The main obstacle to wildfire detection programs like FUEGO and Exci is finding their way into orbit. Launching a satellite is no small process, and it poses a difficult set of challenges.
Centralize space regulation
The first hurdle that must be overcome is obtaining legal approval. Federal regulations on space activity make obtaining permissions a tedious and expensive process. The process of governmental approval of a satellite launch follows a general pattern.
First, candidates must get a launch license from the Federal Aviation Administration (FAA). If the satellite has remote sensing capabilities, a license from the Department of Commerce is also necessary. More licenses are required from the Federal Communications Commission, Department of State, and other organizations. The chart below lists the various organizations and oversight requirements groups must meet before receiving approval:
Despite the obstacles, some commercial satellite projects do get approved. As of 2018, 119 remote sensing licenses have been granted to around 1,000 imaging satellites, owned by both private corporations as well as universities.
This challenge isn’t unique to wildfire technology. Other industries have submitted proposals to centralize all licenses for commercial spacecraft under one government organization. This would look something like making the FAA the primary resource for space entrepreneurs. Centralization would make the licensing process more viable for innovators. Up to now this solution has been largely ignored in Congress, but the wildfire issue adds an element of urgency that may change some minds. Streamlining this process could make it easier to test, innovate, and deploy these systems.
Proactively fund satellite fire detection
The second main challenge that wildfire detection satellite projects face is the high upfront cost. Without the proper financial capital, remote sensing system implementation is unlikely. For example, FUEGO’s satellite would likely cost about $300 million to build and launch. That kind of money is usually only obtained through government investment, but legal and monetary obstacles make this difficult.
Land management agencies are disincentivized from pursuing satellite projects because of barriers to cost-sharing between agencies.

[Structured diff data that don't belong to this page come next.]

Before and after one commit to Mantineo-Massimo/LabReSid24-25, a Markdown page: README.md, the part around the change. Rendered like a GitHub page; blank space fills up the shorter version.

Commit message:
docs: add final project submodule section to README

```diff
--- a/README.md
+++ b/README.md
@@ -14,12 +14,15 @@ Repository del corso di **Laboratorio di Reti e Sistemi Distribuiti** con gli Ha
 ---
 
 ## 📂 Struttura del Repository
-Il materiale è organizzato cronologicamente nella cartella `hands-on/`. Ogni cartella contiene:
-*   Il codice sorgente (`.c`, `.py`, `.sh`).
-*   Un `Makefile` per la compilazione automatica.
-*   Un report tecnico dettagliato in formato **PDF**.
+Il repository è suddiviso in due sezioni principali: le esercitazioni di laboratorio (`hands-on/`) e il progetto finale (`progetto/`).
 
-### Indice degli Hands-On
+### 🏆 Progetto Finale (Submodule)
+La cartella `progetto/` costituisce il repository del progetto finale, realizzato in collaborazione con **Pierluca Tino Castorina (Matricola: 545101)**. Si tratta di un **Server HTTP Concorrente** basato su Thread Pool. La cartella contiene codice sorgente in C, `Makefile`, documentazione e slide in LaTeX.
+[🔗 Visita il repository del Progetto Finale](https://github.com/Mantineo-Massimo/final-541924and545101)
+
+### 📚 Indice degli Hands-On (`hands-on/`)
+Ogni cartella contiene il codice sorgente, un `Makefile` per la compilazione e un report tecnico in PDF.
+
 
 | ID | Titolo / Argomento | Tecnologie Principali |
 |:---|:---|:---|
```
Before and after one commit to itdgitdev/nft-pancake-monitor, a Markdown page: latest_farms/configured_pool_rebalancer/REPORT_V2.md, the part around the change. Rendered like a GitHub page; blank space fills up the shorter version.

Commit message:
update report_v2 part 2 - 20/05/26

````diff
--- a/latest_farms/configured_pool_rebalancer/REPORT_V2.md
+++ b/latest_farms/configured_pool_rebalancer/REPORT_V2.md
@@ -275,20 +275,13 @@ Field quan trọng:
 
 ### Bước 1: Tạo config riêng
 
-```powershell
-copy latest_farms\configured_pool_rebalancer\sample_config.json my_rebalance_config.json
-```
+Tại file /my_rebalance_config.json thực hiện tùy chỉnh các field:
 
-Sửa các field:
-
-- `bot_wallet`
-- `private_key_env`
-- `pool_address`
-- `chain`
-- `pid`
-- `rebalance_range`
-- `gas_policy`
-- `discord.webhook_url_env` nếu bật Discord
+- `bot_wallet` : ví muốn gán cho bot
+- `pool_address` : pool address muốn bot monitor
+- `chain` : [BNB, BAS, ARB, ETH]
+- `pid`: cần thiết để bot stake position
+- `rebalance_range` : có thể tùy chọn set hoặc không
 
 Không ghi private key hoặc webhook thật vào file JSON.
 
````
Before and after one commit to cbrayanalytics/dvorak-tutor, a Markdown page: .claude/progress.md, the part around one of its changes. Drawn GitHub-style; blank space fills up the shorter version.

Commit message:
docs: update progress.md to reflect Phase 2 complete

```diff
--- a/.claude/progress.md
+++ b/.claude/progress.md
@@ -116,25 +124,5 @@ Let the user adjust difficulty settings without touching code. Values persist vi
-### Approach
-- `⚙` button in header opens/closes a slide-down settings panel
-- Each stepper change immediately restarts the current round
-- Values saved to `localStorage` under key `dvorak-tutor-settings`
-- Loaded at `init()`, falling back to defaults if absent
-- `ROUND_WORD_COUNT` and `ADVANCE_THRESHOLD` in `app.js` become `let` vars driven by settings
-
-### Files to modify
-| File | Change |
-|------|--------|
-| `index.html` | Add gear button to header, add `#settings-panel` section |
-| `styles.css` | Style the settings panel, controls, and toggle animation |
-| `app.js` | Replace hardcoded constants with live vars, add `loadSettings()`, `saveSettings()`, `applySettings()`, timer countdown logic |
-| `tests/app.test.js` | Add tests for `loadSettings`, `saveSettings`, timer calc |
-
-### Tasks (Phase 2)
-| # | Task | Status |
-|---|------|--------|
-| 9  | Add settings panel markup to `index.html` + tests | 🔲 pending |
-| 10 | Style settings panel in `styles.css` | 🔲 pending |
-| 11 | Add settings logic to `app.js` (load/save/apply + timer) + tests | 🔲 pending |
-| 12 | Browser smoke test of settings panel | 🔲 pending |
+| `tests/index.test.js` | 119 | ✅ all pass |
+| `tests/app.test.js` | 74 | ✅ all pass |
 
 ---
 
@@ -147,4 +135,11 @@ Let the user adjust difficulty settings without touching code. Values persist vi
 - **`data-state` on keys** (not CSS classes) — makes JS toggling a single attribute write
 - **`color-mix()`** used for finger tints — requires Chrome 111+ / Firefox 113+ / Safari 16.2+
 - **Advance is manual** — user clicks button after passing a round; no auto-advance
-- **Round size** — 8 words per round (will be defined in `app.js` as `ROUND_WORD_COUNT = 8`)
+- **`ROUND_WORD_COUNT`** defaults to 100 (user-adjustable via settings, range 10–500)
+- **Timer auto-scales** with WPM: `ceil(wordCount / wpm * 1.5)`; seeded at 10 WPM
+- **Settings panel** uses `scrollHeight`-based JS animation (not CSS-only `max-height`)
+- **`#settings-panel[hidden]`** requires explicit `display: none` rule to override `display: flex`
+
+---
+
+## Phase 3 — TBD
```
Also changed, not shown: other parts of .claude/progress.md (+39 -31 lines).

Retiring siloed funding policies would allow for remote sensing technology to become the norm for government wildfire efforts. Otherwise, very wealthy corporate sponsors are a must (think Elon Musk’s Starlink).
Even with agency collaboration, $300 million can seem like a heavy price tag. But to put that into perspective, compare it with the US government’s annual spending on fire suppression. In the past 5 years, suppression spending totaled $14.3 billion — an average of nearly $3 billion per year.
That $300 million feels even smaller when compared to the damages that early detection could potentially prevent. A recent study in Nature Sustainability found that the 2018 wildfire season caused more than $148 billion of damage just in the state of California. The $300 million cost is a tiny fraction of the potential benefits a wildfire detection satellite could provide.
Spreading funding out across multiple government agencies could help incentivize such investments. Even with significant policy barriers, the US government has backed many commercial space companies since the industry’s emergence in the 2000s. These products have been used for national defense, disaster mapping and response, and the general benefit of society.
In fact, the government recently invested in Planet Labs, a remote sensing company. The company’s mission is to provide satellite imagery to solve issues ranging from traffic to flood monitoring. Placing a similar value on wildfire prevention should be a priority.
Entrepreneurs, policymakers, and innovators alike should invest in a future where fires can be detected within minutes of being started and put out within hours. Having the power to quickly detect wildfires that put communities at risk will only get more important as wildfire seasons continue to lengthen and communities continue to develop in wildfire-prone regions.
With a little collaboration, satellites can become an effective tool in the belt of fire responders.